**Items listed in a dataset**

* * *

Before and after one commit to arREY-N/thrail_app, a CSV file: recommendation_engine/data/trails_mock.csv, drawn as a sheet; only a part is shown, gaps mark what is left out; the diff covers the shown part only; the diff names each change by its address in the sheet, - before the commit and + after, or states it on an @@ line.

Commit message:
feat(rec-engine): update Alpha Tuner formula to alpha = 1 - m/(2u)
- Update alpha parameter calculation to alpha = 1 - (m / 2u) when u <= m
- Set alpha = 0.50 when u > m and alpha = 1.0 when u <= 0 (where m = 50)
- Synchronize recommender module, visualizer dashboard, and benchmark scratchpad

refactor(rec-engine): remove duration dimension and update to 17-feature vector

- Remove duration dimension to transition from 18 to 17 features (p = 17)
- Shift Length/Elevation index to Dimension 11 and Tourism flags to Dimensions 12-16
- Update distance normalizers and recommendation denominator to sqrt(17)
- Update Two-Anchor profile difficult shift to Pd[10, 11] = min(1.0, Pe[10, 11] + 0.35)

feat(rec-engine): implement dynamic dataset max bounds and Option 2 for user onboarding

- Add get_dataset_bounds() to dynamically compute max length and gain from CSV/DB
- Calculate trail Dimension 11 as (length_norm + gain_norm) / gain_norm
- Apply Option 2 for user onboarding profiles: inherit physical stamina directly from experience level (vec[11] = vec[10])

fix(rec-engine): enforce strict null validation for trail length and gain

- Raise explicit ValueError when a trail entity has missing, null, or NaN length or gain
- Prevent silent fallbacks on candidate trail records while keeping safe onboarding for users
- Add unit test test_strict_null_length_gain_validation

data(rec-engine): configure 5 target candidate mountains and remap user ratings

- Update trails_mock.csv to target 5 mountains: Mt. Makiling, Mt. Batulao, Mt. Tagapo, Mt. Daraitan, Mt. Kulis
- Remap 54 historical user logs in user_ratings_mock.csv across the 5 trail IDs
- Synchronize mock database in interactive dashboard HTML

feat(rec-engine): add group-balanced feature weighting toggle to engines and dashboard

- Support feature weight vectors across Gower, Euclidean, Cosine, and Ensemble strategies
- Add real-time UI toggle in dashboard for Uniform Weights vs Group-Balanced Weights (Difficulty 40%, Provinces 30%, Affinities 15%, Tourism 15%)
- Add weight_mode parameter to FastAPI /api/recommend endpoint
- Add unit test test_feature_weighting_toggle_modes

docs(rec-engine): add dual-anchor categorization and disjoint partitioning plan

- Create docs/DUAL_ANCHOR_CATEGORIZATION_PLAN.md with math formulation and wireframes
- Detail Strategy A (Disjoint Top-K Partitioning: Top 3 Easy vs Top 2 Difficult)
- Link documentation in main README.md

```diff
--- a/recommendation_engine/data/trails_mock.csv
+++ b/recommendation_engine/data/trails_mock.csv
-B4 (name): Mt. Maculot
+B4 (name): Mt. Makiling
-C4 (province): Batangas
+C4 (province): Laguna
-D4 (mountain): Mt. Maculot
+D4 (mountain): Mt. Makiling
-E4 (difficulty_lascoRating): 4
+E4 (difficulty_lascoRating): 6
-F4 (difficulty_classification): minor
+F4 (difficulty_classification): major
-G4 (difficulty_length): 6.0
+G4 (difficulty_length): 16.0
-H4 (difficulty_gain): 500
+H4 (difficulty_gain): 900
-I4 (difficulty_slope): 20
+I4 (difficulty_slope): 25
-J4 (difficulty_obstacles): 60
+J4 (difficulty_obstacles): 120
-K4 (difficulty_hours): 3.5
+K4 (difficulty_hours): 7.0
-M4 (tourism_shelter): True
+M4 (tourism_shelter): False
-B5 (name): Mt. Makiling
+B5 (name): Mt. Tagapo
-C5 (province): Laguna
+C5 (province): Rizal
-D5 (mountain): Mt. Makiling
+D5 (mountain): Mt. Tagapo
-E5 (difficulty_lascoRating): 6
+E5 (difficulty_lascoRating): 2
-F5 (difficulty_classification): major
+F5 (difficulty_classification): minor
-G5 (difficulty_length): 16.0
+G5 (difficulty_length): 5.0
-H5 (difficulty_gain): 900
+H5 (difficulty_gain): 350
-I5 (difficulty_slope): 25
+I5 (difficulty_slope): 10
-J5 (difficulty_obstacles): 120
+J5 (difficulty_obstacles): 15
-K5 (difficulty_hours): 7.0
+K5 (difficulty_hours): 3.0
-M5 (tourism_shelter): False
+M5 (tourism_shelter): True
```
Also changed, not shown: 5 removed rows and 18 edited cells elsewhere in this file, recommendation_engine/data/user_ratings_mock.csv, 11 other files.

* * *

**What to work on**
Output an exact copy of the lines from the one holding "- Link documentation in main README.md" to the last line of the data, inclusive, and nothing beyond that range.

**Response to the task**
- Link documentation in main README.md

```diff
--- a/recommendation_engine/data/trails_mock.csv
+++ b/recommendation_engine/data/trails_mock.csv
-B4 (name): Mt. Maculot
+B4 (name): Mt. Makiling
-C4 (province): Batangas
+C4 (province): Laguna
-D4 (mountain): Mt. Maculot
+D4 (mountain): Mt. Makiling
-E4 (difficulty_lascoRating): 4
+E4 (difficulty_lascoRating): 6
-F4 (difficulty_classification): minor
+F4 (difficulty_classification): major
-G4 (difficulty_length): 6.0
+G4 (difficulty_length): 16.0
-H4 (difficulty_gain): 500
+H4 (difficulty_gain): 900
-I4 (difficulty_slope): 20
+I4 (difficulty_slope): 25
-J4 (difficulty_obstacles): 60
+J4 (difficulty_obstacles): 120
-K4 (difficulty_hours): 3.5
+K4 (difficulty_hours): 7.0
-M4 (tourism_shelter): True
+M4 (tourism_shelter): False
-B5 (name): Mt. Makiling
+B5 (name): Mt. Tagapo
-C5 (province): Laguna
+C5 (province): Rizal
-D5 (mountain): Mt. Makiling
+D5 (mountain): Mt. Tagapo
-E5 (difficulty_lascoRating): 6
+E5 (difficulty_lascoRating): 2
-F5 (difficulty_classification): major
+F5 (difficulty_classification): minor
-G5 (difficulty_length): 16.0
+G5 (difficulty_length): 5.0
-H5 (difficulty_gain): 900
+H5 (difficulty_gain): 350
-I5 (difficulty_slope): 25
+I5 (difficulty_slope): 10
-J5 (difficulty_obstacles): 120
+J5 (difficulty_obstacles): 15
-K5 (difficulty_hours): 7.0
+K5 (difficulty_hours): 3.0
-M5 (tourism_shelter): False
+M5 (tourism_shelter): True
```
Also changed, not shown: 5 removed rows and 18 edited cells elsewhere in this file, recommendation_engine/data/user_ratings_mock.csv, 11 other files.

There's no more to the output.